gripping history is the definitive account of the battle that shifted
the tide of World War II.
Historians and reviewers worldwide have hailed Antony Beevor's magisterial Stalingrad
as the definitive account of World War II's most harrowing battle. In
August 1942, Hitler's huge Sixth Army reached the city that bore
Stalin's name. In the five month siege that followed, the Russians
fought to hold Stalingrad at any cost, then caught their Nazi enemy in
an astonishing reversal.
As never before, Stalingrad conveys
the experience of soldiers on both sides as they fought in inhuman
conditions, and of civilians trapped on an urban battlefield. Antony
Beevor has interviewed survivors and discovered completely new material
in a wide range of German and Soviet archives, including reports of
prisoner interrogations, desertions, and executions. The battle of
Stalingrad was the psychological turning point of World War II; as
Beevor makes clear, it also changed the face of modern warfare. As a
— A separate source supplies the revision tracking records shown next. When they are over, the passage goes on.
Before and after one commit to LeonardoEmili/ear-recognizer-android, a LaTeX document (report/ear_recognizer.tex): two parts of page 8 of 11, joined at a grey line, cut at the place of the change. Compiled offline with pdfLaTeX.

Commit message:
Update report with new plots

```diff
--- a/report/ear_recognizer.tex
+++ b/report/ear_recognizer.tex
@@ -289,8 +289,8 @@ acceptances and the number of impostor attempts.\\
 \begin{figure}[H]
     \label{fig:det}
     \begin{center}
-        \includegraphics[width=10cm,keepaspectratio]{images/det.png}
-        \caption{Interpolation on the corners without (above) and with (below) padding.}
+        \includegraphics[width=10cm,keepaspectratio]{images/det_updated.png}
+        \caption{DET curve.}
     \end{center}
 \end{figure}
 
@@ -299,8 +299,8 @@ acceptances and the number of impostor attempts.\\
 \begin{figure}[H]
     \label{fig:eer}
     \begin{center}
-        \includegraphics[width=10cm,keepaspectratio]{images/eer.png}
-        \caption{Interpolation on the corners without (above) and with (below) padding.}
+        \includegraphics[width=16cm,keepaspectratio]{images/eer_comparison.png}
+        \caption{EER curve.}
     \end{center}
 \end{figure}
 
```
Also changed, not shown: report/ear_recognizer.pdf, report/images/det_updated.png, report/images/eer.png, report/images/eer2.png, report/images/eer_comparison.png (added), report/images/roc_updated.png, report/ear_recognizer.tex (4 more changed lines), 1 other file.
story of cruelty, courage, and human suffering, Stalingrad is
unprecedented and unforgettable.